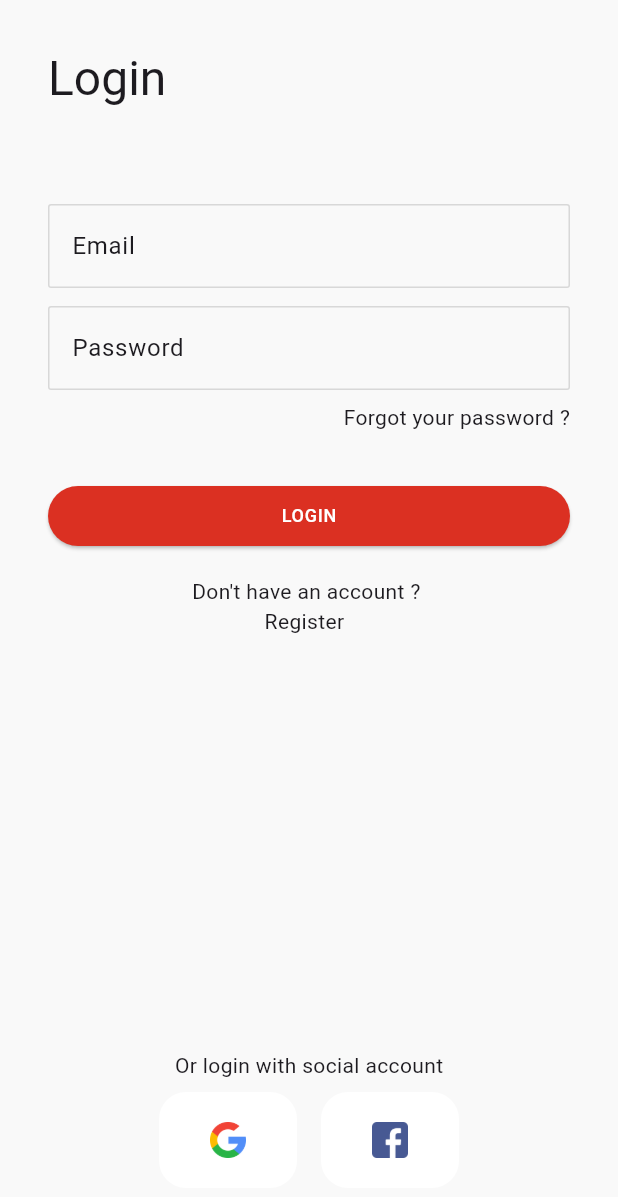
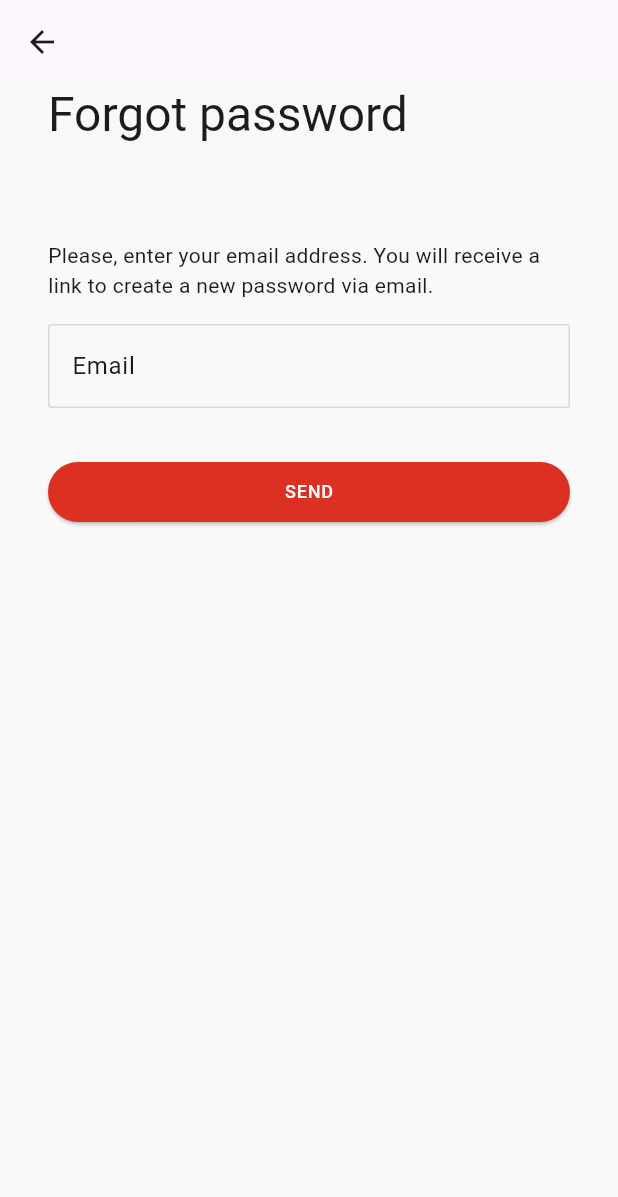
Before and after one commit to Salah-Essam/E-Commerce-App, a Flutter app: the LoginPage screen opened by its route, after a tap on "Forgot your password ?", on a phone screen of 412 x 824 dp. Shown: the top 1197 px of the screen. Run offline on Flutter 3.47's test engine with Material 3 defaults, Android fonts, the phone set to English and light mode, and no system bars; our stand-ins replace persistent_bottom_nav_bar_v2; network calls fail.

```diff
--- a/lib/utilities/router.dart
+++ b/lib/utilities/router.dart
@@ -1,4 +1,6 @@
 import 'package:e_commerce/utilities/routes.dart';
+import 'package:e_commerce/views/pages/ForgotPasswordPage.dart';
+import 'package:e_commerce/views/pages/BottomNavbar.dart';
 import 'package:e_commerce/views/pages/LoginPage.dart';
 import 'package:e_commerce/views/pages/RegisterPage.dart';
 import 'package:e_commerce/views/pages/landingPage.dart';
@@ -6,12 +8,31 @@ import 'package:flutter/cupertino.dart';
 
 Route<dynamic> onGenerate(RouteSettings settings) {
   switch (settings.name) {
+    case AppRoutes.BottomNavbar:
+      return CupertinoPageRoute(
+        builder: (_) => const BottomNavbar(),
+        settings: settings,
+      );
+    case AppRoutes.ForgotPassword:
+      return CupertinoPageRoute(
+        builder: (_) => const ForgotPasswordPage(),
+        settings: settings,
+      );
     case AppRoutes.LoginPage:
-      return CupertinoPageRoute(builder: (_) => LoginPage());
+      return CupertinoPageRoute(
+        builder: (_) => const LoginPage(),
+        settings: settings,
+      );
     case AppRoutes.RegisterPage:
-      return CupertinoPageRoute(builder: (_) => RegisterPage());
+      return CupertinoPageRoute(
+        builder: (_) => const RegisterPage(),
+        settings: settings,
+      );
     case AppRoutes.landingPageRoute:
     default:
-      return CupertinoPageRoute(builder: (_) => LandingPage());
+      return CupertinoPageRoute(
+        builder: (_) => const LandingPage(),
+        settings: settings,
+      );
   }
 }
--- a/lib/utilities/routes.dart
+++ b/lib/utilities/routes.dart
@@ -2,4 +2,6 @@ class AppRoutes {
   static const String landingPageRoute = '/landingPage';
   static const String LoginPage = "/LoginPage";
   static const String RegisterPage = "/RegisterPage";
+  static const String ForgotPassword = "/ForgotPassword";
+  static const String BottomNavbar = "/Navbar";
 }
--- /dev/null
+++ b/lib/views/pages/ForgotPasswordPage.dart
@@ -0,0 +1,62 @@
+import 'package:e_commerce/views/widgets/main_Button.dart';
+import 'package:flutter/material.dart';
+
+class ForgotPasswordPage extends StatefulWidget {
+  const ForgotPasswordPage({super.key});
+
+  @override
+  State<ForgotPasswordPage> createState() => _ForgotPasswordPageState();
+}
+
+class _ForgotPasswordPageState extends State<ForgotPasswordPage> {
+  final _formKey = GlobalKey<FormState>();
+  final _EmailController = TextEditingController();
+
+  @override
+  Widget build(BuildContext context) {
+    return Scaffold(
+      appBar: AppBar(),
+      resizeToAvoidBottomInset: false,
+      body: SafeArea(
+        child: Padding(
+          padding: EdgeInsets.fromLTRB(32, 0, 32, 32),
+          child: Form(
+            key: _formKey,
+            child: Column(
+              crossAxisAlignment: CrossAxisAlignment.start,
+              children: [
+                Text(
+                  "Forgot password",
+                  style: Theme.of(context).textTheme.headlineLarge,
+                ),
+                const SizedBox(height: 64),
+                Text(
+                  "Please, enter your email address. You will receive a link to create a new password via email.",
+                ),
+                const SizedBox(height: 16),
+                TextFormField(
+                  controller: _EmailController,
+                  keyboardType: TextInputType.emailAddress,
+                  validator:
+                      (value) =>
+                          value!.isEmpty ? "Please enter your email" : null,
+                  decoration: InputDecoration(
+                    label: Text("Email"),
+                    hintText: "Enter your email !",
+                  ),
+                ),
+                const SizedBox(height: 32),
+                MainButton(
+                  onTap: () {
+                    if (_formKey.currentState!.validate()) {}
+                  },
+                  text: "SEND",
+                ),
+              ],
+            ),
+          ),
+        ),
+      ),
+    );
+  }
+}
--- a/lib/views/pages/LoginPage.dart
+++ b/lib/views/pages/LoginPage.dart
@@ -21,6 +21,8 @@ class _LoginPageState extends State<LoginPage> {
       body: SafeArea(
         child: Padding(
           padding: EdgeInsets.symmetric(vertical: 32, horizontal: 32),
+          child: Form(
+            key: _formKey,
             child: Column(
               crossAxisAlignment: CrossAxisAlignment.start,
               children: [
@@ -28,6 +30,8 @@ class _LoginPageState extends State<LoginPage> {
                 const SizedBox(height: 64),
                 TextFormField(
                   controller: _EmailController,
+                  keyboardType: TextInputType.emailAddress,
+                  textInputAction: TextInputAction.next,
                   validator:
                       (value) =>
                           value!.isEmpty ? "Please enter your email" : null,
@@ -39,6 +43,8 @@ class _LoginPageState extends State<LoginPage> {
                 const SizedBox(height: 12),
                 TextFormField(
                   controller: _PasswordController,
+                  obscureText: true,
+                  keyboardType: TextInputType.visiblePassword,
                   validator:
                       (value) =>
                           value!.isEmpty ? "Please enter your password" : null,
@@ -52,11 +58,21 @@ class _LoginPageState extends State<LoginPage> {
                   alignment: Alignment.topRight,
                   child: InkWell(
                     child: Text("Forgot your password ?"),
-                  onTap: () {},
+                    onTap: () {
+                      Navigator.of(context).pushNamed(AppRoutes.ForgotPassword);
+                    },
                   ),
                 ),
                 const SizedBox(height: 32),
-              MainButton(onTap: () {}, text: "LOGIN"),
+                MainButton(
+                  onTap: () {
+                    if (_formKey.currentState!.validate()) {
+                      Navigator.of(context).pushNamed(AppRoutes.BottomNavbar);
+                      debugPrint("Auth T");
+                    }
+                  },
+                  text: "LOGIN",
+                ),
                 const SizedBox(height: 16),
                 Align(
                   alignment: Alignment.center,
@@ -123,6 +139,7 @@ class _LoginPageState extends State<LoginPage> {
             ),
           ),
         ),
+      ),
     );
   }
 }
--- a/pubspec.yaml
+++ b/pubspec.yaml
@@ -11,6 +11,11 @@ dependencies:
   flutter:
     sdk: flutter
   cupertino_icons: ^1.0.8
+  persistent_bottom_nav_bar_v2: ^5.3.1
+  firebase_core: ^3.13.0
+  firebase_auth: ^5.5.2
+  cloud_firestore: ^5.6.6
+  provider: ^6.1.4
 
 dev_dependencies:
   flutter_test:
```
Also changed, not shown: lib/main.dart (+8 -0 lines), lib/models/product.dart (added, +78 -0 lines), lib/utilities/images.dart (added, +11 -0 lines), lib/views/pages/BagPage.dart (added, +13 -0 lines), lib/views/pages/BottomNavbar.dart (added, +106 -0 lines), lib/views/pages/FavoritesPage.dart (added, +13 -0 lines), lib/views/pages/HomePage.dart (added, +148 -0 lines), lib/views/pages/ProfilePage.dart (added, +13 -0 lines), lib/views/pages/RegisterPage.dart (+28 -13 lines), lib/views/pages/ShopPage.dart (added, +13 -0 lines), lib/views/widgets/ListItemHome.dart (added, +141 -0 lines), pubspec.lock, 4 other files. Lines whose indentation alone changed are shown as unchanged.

+ + + + +

* [Work required] Only the lines with "BottomNavbar" are needed; find them in the records and copy each one.

* [Completed exercise]
+import 'package:e_commerce/views/pages/BottomNavbar.dart';
+    case AppRoutes.BottomNavbar:
+        builder: (_) => const BottomNavbar(),
+  static const String BottomNavbar = "/Navbar";
+                      Navigator.of(context).pushNamed(AppRoutes.BottomNavbar);
Also changed, not shown: lib/main.dart (+8 -0 lines), lib/models/product.dart (added, +78 -0 lines), lib/utilities/images.dart (added, +11 -0 lines), lib/views/pages/BagPage.dart (added, +13 -0 lines), lib/views/pages/BottomNavbar.dart (added, +106 -0 lines), lib/views/pages/FavoritesPage.dart (added, +13 -0 lines), lib/views/pages/HomePage.dart (added, +148 -0 lines), lib/views/pages/ProfilePage.dart (added, +13 -0 lines), lib/views/pages/RegisterPage.dart (+28 -13 lines), lib/views/pages/ShopPage.dart (added, +13 -0 lines), lib/views/widgets/ListItemHome.dart (added, +141 -0 lines), pubspec.lock, 4 other files. Lines whose indentation alone changed are shown as unchanged.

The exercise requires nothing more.